If you or a loved one has diabetes, you may only know about ketones in the context of ketoacidosis, a dangerous buildup of ketones in the blood. But in the right amounts, the presence of these byproducts may be a good sign – especially for those looking to lose weight.
What are ketones?
When you move and exercise, your body usually breaks down glucose, or sugar, in the bloodstream for fuel. But when you are low on glucose, your body starts breaking down fat reserves instead. Ketones are the byproduct of the breakdown of fat. So, if you’re trying to shed extra body weight, they’re a handy hint as to how your workout and diet regimen is going.
On the other hand, if you’re at risk of developing diabetes, excess ketones may be a sign of trouble. If your body is short on insulin, your ketone level may rise not because your liver is kicking your body into ketosis, but because your body is struggling to break down glucose.
What ketone level should you aim for?
On a low-carb keto diet, you can try to nudge your body into ketosis, which is a state in which your liver produces ketones, encouraging your body to burn fat instead of glucose. Ketosis involves a much lower level of ketones in the bloodstream than ketoacidosis, the buildup of excess ketones that causes health problems in diabetics.
If you’re cutting down on carbs and working out to lose weight, you want a ketone level between 0.5 and 3.0 mM (millimolars). A higher level than that indicates starvation ketosis, and ketoacidosis kicks in at 5.5mM.
If you’re not on a ketogenic diet, but are at risk of developing diabetes, it’s also a smart idea to test your ketone level. In this case, you want to look for a reading below 4.0 mM. If your level is higher than that regularly, you should consult a doctor about how to encourage your body to produce more insulin.
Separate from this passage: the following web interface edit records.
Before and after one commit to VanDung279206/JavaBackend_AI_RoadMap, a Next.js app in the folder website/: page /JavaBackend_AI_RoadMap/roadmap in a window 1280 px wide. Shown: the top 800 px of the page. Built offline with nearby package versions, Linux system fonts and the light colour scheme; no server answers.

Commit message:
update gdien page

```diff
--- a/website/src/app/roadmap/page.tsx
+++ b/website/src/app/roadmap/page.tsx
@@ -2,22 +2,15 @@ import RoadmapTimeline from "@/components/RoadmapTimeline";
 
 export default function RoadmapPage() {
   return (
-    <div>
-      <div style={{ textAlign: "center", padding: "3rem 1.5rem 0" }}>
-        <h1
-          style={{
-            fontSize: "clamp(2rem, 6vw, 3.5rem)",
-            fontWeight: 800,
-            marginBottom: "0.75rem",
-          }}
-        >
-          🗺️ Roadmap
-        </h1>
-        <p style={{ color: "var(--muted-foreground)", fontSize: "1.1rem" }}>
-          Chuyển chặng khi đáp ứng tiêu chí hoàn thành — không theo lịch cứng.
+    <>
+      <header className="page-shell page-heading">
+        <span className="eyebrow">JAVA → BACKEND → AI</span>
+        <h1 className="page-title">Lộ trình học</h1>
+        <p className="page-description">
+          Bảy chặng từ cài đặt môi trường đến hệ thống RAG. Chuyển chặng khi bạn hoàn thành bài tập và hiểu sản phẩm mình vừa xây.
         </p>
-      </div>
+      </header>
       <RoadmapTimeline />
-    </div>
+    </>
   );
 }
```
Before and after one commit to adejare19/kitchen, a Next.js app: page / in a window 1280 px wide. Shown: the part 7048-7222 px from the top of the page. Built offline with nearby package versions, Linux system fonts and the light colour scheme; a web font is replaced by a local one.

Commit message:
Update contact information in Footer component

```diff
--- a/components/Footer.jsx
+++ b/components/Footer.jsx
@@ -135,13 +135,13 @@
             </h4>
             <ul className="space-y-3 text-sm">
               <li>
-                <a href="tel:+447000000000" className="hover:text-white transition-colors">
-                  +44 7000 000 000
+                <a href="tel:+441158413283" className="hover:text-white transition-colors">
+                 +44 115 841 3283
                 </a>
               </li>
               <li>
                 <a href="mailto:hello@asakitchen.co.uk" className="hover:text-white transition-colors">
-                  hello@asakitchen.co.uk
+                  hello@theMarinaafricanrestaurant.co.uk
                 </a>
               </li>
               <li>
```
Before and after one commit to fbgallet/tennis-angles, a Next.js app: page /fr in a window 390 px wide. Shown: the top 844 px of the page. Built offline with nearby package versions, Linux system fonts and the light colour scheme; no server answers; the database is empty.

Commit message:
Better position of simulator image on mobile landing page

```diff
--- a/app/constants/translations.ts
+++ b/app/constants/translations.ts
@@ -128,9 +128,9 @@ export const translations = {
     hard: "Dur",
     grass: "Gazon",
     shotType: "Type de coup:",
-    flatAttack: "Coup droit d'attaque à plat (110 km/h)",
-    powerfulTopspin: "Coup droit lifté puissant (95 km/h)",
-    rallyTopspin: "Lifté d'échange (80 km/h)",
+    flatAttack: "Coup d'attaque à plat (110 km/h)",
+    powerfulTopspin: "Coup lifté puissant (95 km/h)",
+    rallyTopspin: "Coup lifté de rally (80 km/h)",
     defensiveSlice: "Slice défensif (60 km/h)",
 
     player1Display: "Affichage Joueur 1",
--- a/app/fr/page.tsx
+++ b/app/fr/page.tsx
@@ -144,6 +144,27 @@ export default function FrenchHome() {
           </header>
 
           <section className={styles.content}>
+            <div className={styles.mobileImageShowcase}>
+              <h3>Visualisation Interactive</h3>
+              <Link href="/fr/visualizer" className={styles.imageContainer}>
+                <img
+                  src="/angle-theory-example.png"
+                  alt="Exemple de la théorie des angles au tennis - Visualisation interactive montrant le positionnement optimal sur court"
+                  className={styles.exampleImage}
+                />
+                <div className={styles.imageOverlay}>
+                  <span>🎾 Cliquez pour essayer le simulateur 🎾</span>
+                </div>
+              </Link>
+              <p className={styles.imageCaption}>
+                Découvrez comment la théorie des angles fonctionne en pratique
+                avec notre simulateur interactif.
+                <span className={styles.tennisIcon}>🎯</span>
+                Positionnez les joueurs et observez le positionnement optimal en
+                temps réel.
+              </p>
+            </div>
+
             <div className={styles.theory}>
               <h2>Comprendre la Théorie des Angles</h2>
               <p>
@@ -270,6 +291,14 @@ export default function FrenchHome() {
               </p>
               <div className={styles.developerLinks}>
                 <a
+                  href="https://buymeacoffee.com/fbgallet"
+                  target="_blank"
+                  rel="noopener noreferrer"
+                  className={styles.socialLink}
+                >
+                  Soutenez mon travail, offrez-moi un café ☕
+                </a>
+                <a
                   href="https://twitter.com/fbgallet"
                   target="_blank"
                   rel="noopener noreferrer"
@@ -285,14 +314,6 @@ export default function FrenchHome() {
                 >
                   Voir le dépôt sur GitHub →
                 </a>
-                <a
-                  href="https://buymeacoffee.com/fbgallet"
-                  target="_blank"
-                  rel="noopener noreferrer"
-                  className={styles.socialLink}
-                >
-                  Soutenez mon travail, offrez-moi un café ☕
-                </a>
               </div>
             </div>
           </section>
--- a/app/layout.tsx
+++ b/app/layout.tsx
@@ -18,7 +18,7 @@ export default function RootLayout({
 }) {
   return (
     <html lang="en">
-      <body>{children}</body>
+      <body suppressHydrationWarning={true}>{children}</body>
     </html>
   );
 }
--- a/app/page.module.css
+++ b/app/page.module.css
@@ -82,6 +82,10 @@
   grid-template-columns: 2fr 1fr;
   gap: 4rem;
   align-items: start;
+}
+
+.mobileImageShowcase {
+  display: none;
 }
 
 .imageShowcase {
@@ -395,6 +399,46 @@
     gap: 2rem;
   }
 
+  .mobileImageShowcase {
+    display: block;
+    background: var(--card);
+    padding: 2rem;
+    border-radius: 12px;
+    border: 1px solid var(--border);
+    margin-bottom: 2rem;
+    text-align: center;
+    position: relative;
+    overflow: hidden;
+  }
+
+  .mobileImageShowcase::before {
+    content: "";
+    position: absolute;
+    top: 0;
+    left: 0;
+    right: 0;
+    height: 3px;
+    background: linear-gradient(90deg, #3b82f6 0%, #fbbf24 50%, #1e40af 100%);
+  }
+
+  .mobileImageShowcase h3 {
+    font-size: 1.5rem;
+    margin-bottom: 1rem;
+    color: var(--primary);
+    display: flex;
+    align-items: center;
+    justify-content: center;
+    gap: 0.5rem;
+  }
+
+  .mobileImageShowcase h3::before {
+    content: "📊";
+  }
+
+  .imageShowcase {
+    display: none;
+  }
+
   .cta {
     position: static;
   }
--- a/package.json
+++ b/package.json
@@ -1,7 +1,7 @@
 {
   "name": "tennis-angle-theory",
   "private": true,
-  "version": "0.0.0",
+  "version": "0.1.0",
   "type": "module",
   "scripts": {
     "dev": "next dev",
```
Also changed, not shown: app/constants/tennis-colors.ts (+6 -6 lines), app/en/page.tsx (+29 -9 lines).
How do you measure ketone levels?
Easy – buy urine ketone strips from TestSure! They’re color coded, easy to use, and FDA certified.